■ Instructions to follow ■
Filter the listing down to the lines containing the word "신용정보".

■ Record extracts ■
------------------------------------------------------------------------
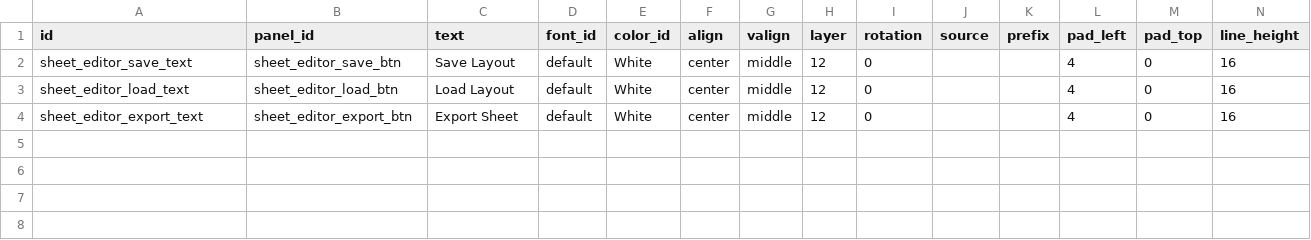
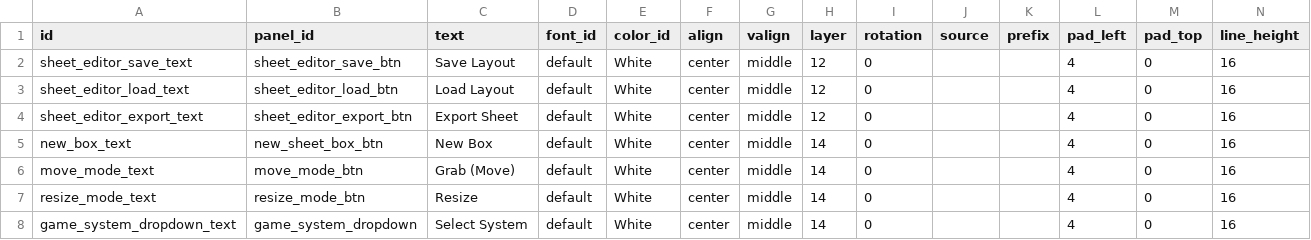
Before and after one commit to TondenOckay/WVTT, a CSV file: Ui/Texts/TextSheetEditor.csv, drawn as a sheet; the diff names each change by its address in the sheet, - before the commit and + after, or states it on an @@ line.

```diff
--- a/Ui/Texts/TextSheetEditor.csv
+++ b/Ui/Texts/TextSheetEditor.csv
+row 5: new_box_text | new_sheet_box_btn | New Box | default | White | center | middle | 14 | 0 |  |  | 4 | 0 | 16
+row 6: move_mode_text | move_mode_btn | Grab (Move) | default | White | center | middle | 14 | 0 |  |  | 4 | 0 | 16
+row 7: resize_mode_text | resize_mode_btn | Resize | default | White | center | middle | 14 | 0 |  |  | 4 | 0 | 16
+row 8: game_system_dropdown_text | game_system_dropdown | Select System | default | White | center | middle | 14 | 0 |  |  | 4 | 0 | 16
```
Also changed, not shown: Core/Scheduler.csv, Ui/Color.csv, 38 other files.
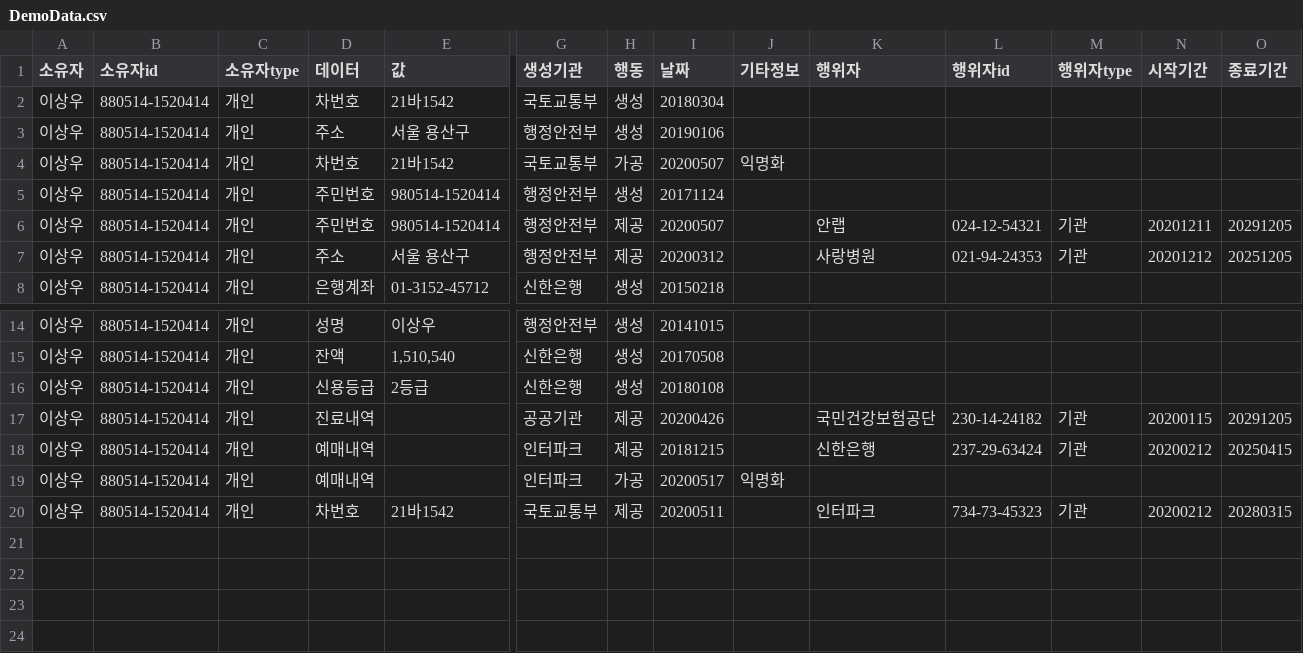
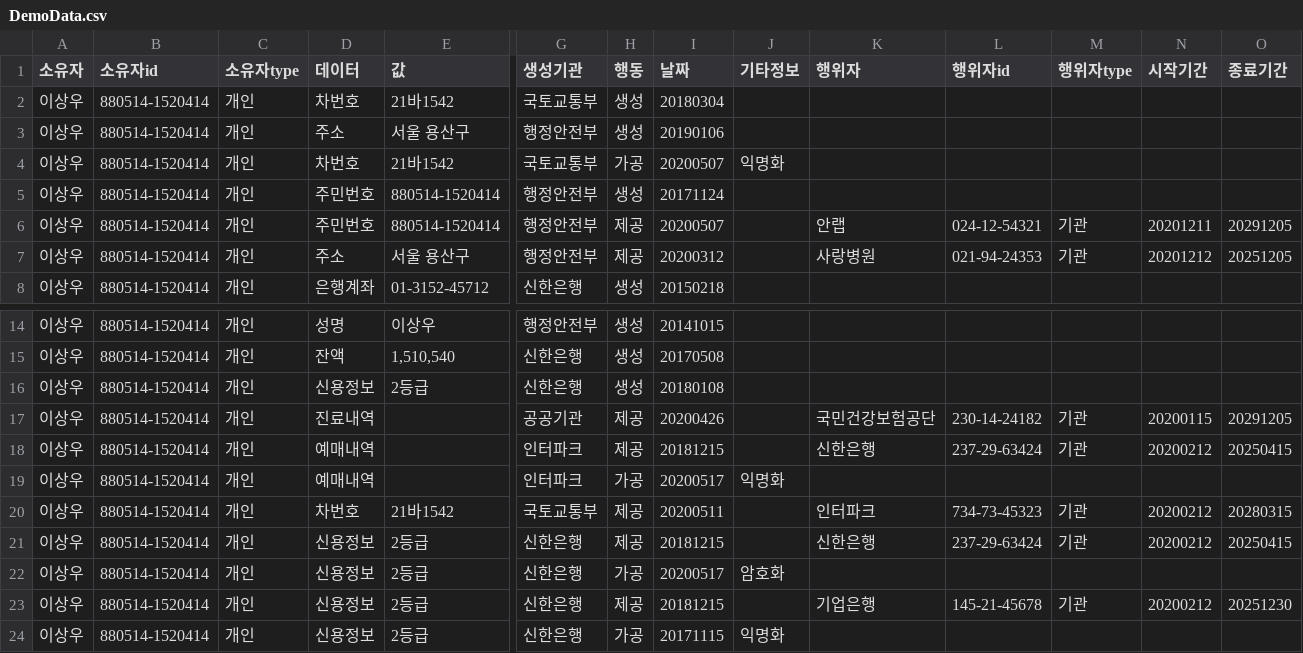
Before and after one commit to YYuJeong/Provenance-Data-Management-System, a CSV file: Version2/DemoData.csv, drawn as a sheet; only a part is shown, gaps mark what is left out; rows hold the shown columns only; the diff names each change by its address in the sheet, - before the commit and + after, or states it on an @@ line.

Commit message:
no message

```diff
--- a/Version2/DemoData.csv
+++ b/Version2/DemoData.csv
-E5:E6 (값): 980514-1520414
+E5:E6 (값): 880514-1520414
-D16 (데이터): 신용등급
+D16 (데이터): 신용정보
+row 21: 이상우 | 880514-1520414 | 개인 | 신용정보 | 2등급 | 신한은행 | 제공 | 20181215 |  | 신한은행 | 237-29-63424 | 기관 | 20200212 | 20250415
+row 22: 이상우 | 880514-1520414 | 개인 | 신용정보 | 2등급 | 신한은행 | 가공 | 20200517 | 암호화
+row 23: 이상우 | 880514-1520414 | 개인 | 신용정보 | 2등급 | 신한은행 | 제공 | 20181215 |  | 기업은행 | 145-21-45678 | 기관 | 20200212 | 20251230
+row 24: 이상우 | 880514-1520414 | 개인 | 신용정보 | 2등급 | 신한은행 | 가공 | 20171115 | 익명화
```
------------------------------------------------------------------------
■ Solution to this problem ■
+D16 (데이터): 신용정보
+row 21: 이상우 | 880514-1520414 | 개인 | 신용정보 | 2등급 | 신한은행 | 제공 | 20181215 |  | 신한은행 | 237-29-63424 | 기관 | 20200212 | 20250415
+row 22: 이상우 | 880514-1520414 | 개인 | 신용정보 | 2등급 | 신한은행 | 가공 | 20200517 | 암호화
+row 23: 이상우 | 880514-1520414 | 개인 | 신용정보 | 2등급 | 신한은행 | 제공 | 20181215 |  | 기업은행 | 145-21-45678 | 기관 | 20200212 | 20251230
+row 24: 이상우 | 880514-1520414 | 개인 | 신용정보 | 2등급 | 신한은행 | 가공 | 20171115 | 익명화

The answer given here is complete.